Former Vice-President Al Gore raised the bar on presentation skills with An Inconvenient Truth. But he didn't do it alone. I wrote a column about the movie when the DVD was released because it demonstrates some very good techniques that we all can apply to our own presentations (see BusinessWeek.com, 12/20/06, "Al Gore's Convenient Presentation"). At the time, however, I was unaware of the firm behind the presentation: Duarte Design, based in Mountain View, Calif. I sat down recently with one of the firm's principals, Nancy Duarte, and a group of designers to learn how to turn any presentation into a multimedia powerhouse.
First some background: Gore had been giving talks on global warming since 1989. His lecture consisted of flip charts and photographs in 35mm slide format. In 2003, Duarte transformed the content into a multimedia presentation with animation, movie clips, and images. The difference was like making the leap from a silent movie to Independence Day.

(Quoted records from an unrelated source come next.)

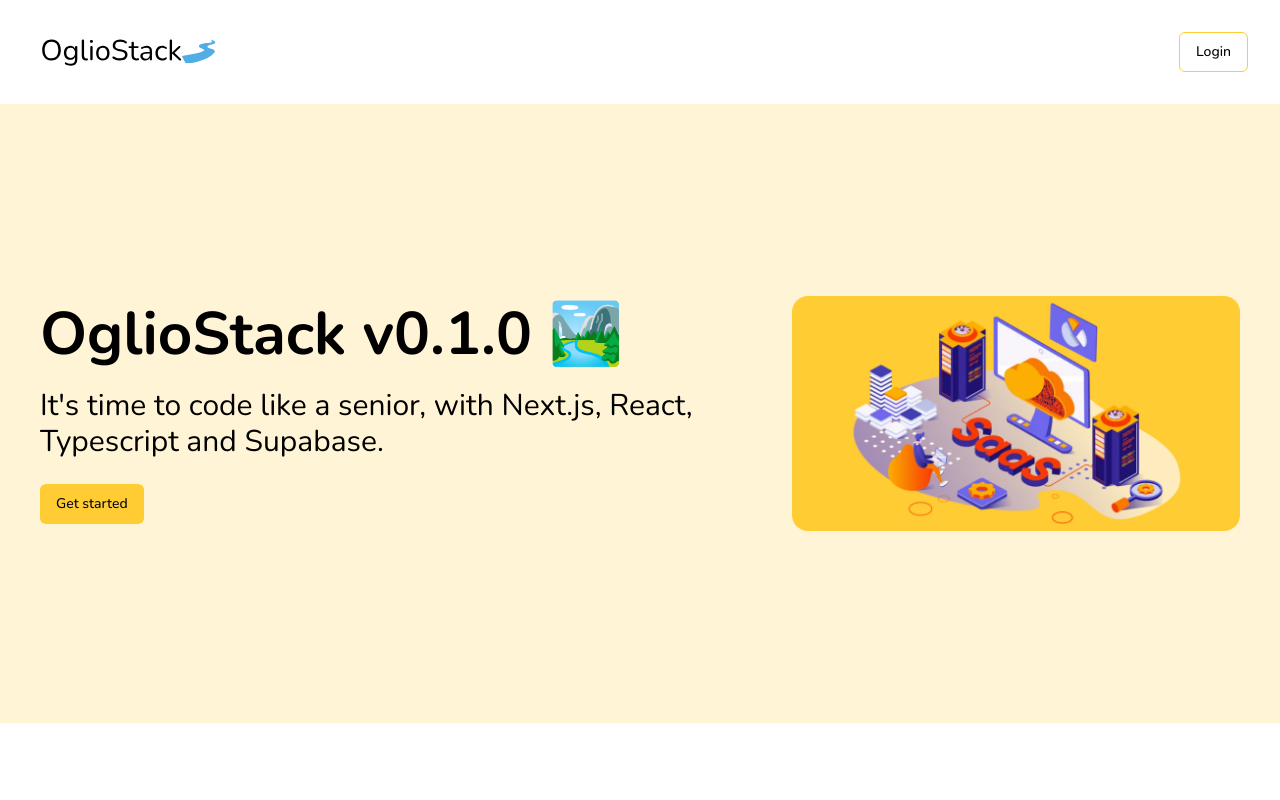
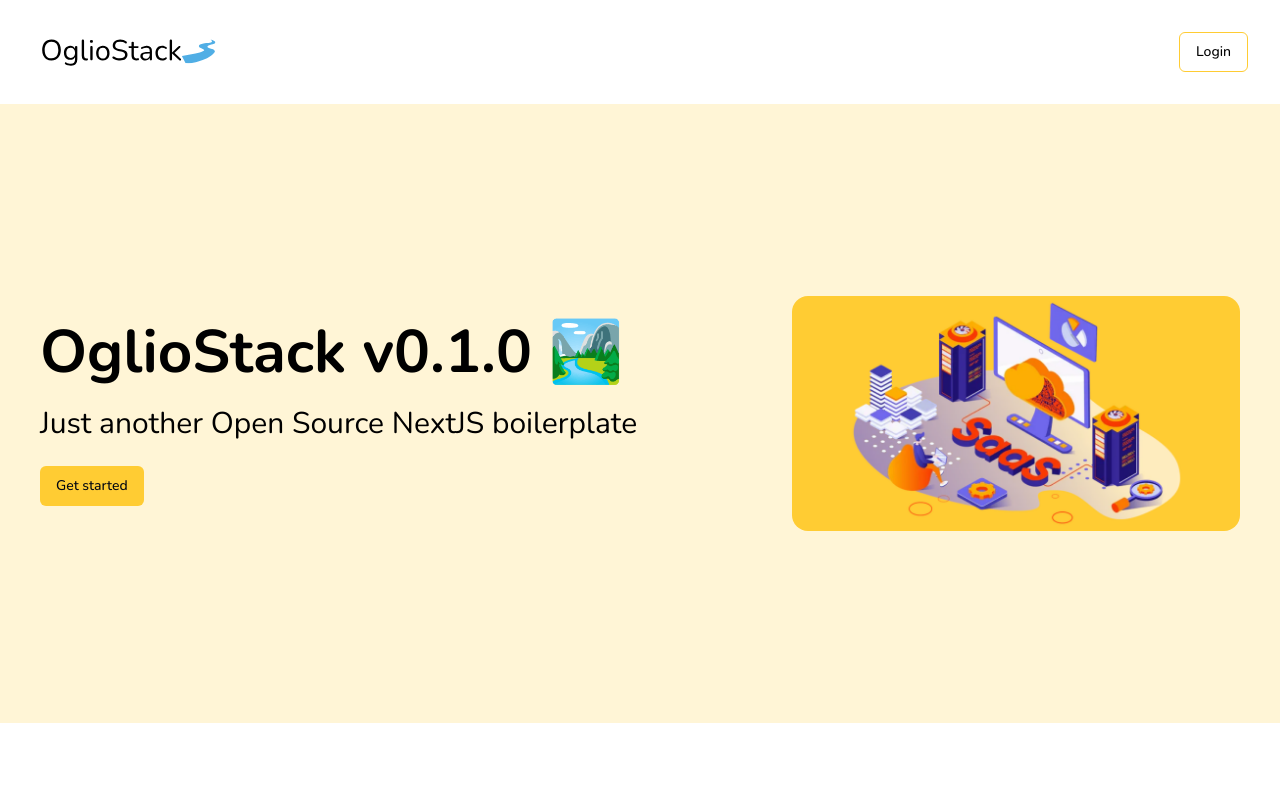
Before and after one commit to nicode-solutions/oglio-stack, a Next.js app: page / in a window 1280 px wide. Shown: the top 800 px of the page. Built offline with nearby package versions, Linux system fonts and the light colour scheme; no server answers.

Commit message:
Update hero component description to reflect new branding as an Open Source NextJS boilerplate

```diff
--- a/src/app/(dashboard)/(home)/_components/hero.tsx
+++ b/src/app/(dashboard)/(home)/_components/hero.tsx
@@ -18,8 +18,7 @@
                     <div>
                         <h1 className="text-3xl md:text-6xl font-bold">OglioStack v0.1.0 🏞️</h1>
                         <p className="py-6 text-xl md:text-3xl">
-                            It&apos;s time to code like a senior, with Next.js, React,
-                            Typescript and Supabase.
+                            Just another Open Source NextJS boilerplate
                         </p>
                         <Button asChild>
                             <Link href="/#pricing">Get started</Link>
```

Gore's multimedia presentation caught the attention of producer Laurie David, who turned it into a movie. Fast-forward to February 25, 2007, and Gore is speaking to 1 billion viewers around the world as he accepts an Oscar for Best Documentary Feature. The key message of Gore's presentation has always remained the same, but the new presentation made it accessible to a contemporary audience in a multimedia world.
Listening to Duarte's designers describe the process they take to develop presentations for corporate clients such as Google (GOOG), Cisco (CSCO), and Hewlett-Packard (HPQ), left me with a sense of what's possible in contemporary storytelling. Many of us who use Apple Keynote (AAPL) or Microsoft PowerPoint (MSFT) presentation software fail to use the tools as effectively as possible.
Of course, most of us aren't graphic designers and may never be able to replicate all of the aspects of Duarte's presentations on our own. However, these techniques apply to every one of our presentations, regardless of our understanding of design concepts. But it does take some brainstorming and, in many cases, a thorough re-evaluation of how to get our ideas across in presentations. But it needs to be done. You see, in order for information to be acted upon, it needs to be clear to our audience and to strike an emotional chord with them. Once it's clear and emotional, we stand a much better chance of winning them over and turning them into evangelists!
In the accompanying slide show, I offer seven keys I learned from Duarte that can be applied to any presentation.